PROBLEM DETAILS:
Look through the records and copy every line in which "gender" appears.

EXERCISE MATERIAL:
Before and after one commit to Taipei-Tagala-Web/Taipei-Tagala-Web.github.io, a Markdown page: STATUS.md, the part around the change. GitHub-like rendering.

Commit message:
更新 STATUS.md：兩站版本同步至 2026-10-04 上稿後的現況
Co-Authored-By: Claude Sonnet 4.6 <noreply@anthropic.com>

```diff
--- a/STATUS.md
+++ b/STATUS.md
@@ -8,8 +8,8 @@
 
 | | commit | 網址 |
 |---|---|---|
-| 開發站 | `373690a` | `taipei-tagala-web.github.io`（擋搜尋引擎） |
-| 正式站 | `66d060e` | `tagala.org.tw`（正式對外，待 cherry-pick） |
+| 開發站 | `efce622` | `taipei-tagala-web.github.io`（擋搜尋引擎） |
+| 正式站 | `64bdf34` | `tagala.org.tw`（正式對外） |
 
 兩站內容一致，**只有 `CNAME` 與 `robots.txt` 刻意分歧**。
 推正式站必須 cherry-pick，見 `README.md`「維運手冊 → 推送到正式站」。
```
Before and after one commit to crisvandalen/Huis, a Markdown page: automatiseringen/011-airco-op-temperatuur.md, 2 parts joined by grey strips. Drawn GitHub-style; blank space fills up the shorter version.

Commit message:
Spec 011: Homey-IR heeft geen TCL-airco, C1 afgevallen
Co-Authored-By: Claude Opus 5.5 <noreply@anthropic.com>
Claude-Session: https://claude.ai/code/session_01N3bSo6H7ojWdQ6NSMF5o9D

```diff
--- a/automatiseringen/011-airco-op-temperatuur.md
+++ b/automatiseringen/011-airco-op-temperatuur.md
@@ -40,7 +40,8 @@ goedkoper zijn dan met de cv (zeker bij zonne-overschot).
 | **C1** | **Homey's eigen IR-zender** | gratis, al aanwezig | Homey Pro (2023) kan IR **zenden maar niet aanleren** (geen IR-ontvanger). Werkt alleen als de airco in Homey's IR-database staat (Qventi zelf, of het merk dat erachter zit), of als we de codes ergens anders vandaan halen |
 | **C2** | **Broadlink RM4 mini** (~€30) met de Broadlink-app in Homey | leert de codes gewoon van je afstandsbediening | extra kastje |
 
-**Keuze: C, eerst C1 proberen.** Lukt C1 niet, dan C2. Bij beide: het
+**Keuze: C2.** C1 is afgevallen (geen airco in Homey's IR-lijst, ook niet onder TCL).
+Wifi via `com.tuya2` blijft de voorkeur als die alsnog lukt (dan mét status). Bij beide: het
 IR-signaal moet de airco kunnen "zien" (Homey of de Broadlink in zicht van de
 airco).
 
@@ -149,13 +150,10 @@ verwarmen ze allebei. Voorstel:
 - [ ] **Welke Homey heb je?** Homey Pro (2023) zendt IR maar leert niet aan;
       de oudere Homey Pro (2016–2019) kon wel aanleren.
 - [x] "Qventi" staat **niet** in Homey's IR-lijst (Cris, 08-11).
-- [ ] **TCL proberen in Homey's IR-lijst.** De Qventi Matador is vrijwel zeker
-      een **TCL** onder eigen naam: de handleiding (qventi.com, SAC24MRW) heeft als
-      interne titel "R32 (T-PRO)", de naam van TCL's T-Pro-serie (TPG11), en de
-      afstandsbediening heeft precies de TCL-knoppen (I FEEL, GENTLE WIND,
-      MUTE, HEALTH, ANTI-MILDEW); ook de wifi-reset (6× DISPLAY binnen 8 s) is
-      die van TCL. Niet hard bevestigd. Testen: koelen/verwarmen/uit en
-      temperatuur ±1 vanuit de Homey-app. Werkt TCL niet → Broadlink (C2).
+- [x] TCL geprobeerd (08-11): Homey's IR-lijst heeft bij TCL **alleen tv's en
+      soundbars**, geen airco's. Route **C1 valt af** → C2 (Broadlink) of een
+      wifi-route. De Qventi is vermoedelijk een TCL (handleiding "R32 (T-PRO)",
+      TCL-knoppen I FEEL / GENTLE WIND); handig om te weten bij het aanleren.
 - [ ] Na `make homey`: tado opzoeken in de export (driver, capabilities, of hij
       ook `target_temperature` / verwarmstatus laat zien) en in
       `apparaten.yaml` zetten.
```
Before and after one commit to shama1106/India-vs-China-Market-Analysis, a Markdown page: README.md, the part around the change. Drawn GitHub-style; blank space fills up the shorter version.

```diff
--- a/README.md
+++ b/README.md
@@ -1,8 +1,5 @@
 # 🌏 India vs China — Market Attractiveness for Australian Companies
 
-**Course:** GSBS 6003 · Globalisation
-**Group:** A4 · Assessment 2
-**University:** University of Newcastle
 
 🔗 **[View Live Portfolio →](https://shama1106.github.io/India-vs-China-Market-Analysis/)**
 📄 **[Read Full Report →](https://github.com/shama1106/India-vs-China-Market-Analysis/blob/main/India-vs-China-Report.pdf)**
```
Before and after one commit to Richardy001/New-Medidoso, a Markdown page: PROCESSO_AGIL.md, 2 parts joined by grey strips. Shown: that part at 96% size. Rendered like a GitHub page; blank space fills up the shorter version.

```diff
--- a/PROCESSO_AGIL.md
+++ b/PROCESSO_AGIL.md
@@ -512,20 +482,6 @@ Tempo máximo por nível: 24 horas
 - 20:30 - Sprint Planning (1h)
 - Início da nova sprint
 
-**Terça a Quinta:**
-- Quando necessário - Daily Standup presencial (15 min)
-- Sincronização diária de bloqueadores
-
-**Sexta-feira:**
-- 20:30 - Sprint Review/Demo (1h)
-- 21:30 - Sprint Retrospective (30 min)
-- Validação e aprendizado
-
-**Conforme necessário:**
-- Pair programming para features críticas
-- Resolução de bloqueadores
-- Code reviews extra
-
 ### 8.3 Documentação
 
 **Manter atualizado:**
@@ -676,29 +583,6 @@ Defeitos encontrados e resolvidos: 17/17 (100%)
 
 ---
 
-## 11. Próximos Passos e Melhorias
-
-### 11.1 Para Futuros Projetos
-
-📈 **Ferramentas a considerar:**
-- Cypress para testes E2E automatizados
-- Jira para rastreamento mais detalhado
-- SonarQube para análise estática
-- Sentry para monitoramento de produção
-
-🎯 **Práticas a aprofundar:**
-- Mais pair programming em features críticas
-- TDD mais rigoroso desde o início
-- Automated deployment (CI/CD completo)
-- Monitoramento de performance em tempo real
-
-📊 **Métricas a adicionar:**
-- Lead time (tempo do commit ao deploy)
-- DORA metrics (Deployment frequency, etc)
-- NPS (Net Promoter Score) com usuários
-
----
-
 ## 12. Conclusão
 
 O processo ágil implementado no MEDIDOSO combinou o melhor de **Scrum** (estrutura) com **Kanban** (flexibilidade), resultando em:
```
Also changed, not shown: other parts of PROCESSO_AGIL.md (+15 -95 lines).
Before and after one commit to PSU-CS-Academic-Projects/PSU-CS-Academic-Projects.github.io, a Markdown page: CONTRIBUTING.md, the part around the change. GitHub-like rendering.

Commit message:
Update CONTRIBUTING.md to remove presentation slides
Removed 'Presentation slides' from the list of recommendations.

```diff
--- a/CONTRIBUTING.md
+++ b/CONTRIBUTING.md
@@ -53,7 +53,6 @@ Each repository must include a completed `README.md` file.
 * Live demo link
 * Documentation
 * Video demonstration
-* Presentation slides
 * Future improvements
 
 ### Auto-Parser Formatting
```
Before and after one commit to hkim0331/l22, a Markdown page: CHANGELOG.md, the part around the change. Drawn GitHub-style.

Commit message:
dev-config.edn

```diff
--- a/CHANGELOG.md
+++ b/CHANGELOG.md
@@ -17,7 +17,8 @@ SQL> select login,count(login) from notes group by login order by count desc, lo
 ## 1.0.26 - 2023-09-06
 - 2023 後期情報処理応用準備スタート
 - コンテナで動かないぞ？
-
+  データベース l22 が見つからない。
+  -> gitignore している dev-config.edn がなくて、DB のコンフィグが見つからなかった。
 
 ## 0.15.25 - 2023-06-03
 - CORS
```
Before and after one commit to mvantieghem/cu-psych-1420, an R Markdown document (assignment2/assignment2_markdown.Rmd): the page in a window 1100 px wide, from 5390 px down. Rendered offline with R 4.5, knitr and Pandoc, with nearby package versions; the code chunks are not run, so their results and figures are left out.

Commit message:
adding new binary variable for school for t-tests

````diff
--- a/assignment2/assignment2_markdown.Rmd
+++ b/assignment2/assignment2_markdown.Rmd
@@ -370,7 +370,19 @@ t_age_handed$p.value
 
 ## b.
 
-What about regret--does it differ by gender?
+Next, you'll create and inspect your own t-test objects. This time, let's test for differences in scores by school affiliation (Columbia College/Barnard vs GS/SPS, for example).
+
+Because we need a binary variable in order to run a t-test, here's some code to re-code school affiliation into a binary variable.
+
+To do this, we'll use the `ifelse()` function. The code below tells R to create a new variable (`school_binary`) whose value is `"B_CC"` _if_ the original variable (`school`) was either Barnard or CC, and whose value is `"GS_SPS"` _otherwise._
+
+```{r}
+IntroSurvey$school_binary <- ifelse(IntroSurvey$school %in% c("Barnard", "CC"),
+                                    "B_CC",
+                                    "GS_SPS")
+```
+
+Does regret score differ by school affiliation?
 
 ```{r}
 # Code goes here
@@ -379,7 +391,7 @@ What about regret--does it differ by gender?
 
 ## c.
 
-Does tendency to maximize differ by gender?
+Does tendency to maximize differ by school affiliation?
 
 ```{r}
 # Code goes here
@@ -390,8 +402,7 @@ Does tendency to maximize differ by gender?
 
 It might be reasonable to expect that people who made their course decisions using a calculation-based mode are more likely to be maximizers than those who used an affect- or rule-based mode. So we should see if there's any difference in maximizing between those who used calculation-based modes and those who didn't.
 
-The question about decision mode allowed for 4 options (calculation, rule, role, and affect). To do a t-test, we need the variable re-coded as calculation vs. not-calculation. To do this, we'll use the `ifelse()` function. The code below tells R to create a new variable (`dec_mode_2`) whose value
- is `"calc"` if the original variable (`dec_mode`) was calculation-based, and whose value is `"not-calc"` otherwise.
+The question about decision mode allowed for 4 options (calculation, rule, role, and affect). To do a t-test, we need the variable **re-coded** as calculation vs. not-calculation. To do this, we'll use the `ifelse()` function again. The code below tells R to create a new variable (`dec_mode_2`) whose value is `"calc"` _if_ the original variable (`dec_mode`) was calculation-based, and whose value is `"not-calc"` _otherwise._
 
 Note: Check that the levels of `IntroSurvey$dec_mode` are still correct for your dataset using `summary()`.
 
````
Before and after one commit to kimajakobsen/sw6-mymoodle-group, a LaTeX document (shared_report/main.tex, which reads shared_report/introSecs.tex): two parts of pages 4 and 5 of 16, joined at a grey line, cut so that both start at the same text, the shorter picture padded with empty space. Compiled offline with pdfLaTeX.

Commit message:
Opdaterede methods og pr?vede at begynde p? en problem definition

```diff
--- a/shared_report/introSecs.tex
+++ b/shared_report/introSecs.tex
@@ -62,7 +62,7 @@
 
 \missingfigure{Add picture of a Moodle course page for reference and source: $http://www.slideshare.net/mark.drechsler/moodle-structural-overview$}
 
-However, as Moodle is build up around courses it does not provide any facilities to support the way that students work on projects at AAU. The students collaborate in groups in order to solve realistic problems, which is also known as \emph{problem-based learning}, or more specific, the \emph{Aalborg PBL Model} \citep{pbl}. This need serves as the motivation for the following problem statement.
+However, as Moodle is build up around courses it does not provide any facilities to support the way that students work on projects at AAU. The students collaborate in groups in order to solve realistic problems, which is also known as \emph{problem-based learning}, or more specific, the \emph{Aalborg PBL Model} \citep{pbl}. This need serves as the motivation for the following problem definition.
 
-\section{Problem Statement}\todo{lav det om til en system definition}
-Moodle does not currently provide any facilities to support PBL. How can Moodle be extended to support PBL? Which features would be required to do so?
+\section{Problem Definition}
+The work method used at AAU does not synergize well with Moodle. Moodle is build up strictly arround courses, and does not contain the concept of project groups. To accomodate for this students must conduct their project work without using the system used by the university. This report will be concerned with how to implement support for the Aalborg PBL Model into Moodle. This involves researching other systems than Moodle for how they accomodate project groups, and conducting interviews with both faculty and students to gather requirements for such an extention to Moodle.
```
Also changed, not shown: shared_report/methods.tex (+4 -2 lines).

WORKED SOLUTION:
-What about regret--does it differ by gender?
@@ -379,7 +391,7 @@ What about regret--does it differ by gender?
-Does tendency to maximize differ by gender?
@@ -390,8 +402,7 @@ Does tendency to maximize differ by gender?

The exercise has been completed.